In 2007, scientists seeking a better animal model for human tissues discovered a new type of pluripotent cell in mice.  They called this cell “mouse epiblast stem cells,” or “EpiSCs.”  EpiSCs are pluripotent, but they are unlike mESCs in that they are not made from early pre-implantation embryos, but from a later stage of embryonic development, when the embryo has already implanted into the uterus.  Although EpiSCs are more advanced in their development than a typical mESC, they share some important similarities with hESCs than mESCs.  For example, both EpiSCs and hESCs can be grown and preserved in their pluripotent state with the addition of the growth hormones FGF2 and Activin A.  “EpiSCs from mice are therefore more-or-less equated with hESCs in the general scientific discussion,” said lead author Boris Greber.

To determine how accurately EpiSCs mimicked hESCs, Greber and his collaborator Schöler and their co-workers evaluated how these two cell types behaved in the presence of different growth factors and inhibitors.  Two growth factors called “Activin” and “FGF” are both active in EpiSCs and hESCs.  Activin promotes self-renewal in both EpiSCs and hESCs by communicating with a signal transduction pathway that uses SMAD2/3 and a protein called Nanog.

FGF, however, was another story.  Even though Activin works similarly in both cell types, FGF works with Activin to signal SMAD2/3 and Nanog to promote self-renewal in hESCs.  However, in EpiSCs FGF does not signal SMAD2/3 and Nanog, but signals the gene Klf2, which activates pluripotency.

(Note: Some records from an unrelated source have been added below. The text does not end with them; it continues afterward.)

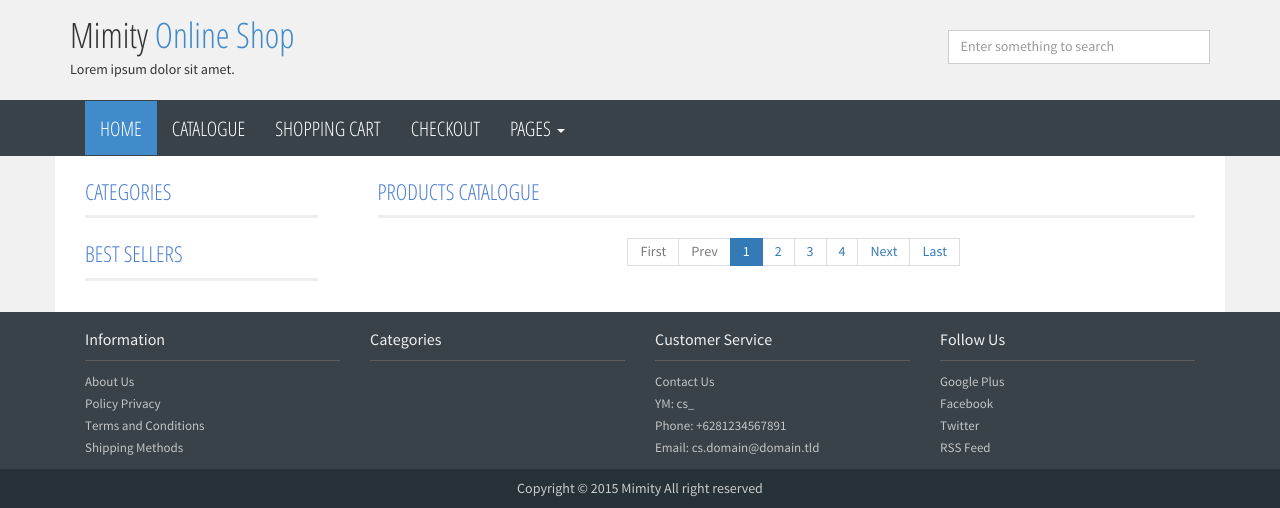
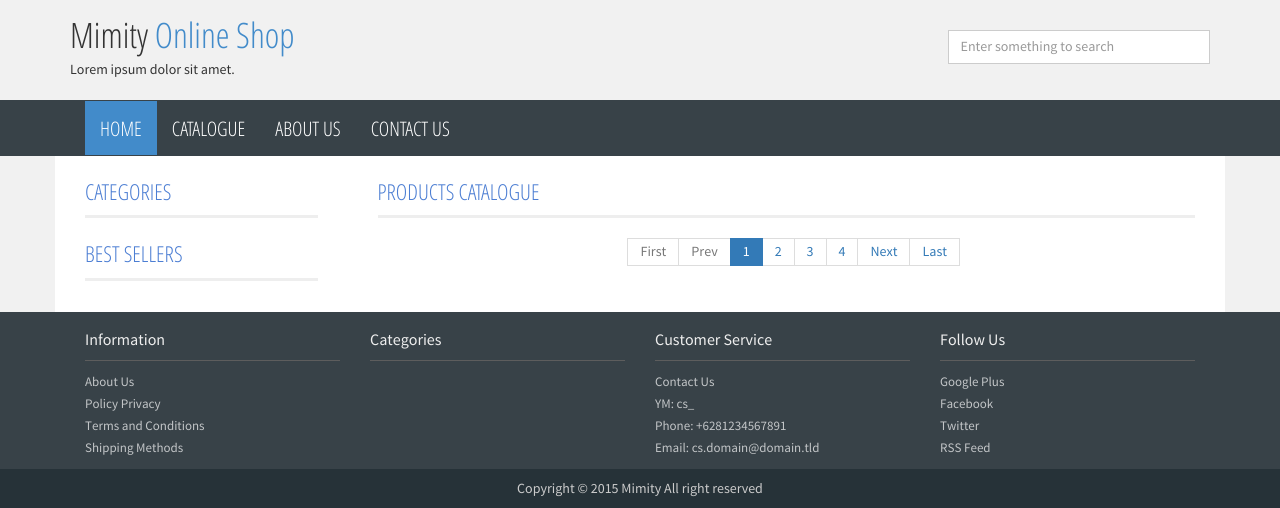
Before and after one commit to kevgathuku/compshop, a Django app: page /products/catalogue/ in a window 1280 px wide. Shown: the top 508 px of the page. Run offline with Django 3.2, Linux system fonts and the light colour scheme; data that the repository does not hold is empty; parts of the project's set-up code (start-up, migrations or seed data) failed here and were passed over; some libraries are stand-ins or nearby versions; some web fonts are replaced.

Commit message:
Remove number of links in page nav

```diff
--- a/templates/base.html
+++ b/templates/base.html
@@ -72,21 +72,8 @@
                 <ul class="nav navbar-nav">
                     <li><a href="{% url 'home' %}" class="active">Home</a></li>
                     <li><a href="{% url 'products:catalogue' %}">Catalogue</a></li>
-                    <li><a href="cart.html">Shopping Cart</a></li>
-                    <li><a href="checkout.html">Checkout</a></li>
-                    <li class="nav-dropdown">
-                      <a href="#" class="dropdown-toggle" data-toggle="dropdown">
-              Pages <span class="caret"></span>
-            </a>
-            <ul class="dropdown-menu">
-              <li><a href="about.html">About Us</a></li>
-              <li><a href="contact.html">Contact Us</a></li>
-              <li><a href="typography.html">Typography</a></li>
-              <li><a href="compare.html">Compare</a></li>
-              <li><a href="login.html">Login</a></li>
-              <li><a href="register.html">Register</a></li>
-            </ul>
-                    </li>
+                    <li><a href="#">About Us</a></li>
+                    <li><a href="#">Contact Us</a></li>
                 </ul>
             </div>
         </div>
```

Klf2 expression in EpiSCs keeps the cells in their pluripotent state, and inhibits differentiation into neural-like tissue, and prevent EpiSCs from reverting to an earlier stage of embryonic development.  Because FGF growth hormone has different effects in EpiSCs and hESCs, EpiSC differentiation probably does not accurately represent the differentiation process in hESCs.

This paper argues for the centrality of hESCs in future stem cell studies.  Reprogramming technologies and mechanisms for differentiating stem cells still have a long way to go before they are fully understood, since there are probably molecular differences between induced pluripotent stem cells and hESCs that are not apparent from simply looking at them.  “We will still need hESCs as the gold standard against which to compare everything else,” said Schöler.

Schöler also said that testing in somatic human cells would not replace tests in embryonic cells because there is still very little understanding about the signaling pathways that control the differences between the two cell types. “The recent successes in reprogramming mature human somatic cells make it look as though tests using hESCs are nowadays redundant,” said Schöler. “But appearances are deceptive.”